## What is required
Take each line of the records below that contains the string "streamed" and copy it.

## Data in this exercise
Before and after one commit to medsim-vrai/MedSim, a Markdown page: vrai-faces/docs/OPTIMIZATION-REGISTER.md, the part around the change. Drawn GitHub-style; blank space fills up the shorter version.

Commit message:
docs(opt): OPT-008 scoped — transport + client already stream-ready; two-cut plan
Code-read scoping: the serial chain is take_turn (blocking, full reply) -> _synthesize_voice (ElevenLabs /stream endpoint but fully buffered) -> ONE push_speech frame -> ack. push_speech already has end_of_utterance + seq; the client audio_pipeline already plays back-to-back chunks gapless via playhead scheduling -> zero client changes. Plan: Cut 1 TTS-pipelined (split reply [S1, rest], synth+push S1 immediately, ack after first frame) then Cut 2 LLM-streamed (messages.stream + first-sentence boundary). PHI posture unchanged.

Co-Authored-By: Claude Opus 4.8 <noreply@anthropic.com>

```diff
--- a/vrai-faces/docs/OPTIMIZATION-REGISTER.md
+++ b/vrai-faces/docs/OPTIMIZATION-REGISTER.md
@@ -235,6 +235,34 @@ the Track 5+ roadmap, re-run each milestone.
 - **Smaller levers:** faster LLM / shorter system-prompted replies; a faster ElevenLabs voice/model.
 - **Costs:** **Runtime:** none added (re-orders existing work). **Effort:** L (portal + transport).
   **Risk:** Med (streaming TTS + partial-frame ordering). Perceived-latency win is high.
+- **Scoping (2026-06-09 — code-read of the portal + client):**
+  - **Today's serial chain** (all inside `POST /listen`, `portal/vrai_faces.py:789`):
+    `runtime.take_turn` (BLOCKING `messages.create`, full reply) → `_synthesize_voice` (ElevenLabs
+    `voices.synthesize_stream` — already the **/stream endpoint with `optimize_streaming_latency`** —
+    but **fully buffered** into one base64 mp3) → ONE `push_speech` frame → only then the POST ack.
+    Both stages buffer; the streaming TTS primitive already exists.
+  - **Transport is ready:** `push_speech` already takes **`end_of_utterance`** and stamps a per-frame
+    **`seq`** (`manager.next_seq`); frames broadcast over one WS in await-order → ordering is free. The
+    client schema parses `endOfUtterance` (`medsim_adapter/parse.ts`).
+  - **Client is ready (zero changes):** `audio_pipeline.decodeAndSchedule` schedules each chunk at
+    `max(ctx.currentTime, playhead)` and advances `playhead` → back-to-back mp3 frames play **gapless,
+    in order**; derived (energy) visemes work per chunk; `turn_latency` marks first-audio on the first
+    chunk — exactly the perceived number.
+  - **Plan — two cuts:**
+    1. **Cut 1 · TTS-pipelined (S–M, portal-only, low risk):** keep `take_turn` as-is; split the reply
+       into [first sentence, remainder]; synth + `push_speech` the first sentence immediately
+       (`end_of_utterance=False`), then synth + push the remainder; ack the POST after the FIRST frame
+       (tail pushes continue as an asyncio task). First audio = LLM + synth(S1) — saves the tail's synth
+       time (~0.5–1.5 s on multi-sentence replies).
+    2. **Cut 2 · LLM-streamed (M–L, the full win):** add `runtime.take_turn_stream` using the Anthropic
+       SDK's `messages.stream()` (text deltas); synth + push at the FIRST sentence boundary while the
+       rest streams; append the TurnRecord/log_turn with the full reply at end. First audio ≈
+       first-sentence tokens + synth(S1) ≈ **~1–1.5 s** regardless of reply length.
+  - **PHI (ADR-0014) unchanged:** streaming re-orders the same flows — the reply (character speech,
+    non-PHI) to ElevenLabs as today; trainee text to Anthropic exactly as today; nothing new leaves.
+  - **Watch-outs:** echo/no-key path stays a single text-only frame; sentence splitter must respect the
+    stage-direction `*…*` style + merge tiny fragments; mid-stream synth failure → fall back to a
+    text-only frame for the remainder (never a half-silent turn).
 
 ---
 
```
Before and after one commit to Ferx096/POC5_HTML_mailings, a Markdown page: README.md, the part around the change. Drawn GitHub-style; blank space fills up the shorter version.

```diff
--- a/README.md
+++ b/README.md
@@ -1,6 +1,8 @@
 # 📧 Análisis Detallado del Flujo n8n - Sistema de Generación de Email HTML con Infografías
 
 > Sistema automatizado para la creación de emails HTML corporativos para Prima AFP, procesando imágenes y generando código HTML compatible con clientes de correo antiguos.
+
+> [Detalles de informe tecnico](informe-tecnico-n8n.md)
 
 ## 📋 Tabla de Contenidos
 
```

## Expected answer
Code-read scoping: the serial chain is take_turn (blocking, full reply) -> _synthesize_voice (ElevenLabs /stream endpoint but fully buffered) -> ONE push_speech frame -> ack. push_speech already has end_of_utterance + seq; the client audio_pipeline already plays back-to-back chunks gapless via playhead scheduling -> zero client changes. Plan: Cut 1 TTS-pipelined (split reply [S1, rest], synth+push S1 immediately, ack after first frame) then Cut 2 LLM-streamed (messages.stream + first-sentence boundary). PHI posture unchanged.
+    2. **Cut 2 · LLM-streamed (M–L, the full win):** add `runtime.take_turn_stream` using the Anthropic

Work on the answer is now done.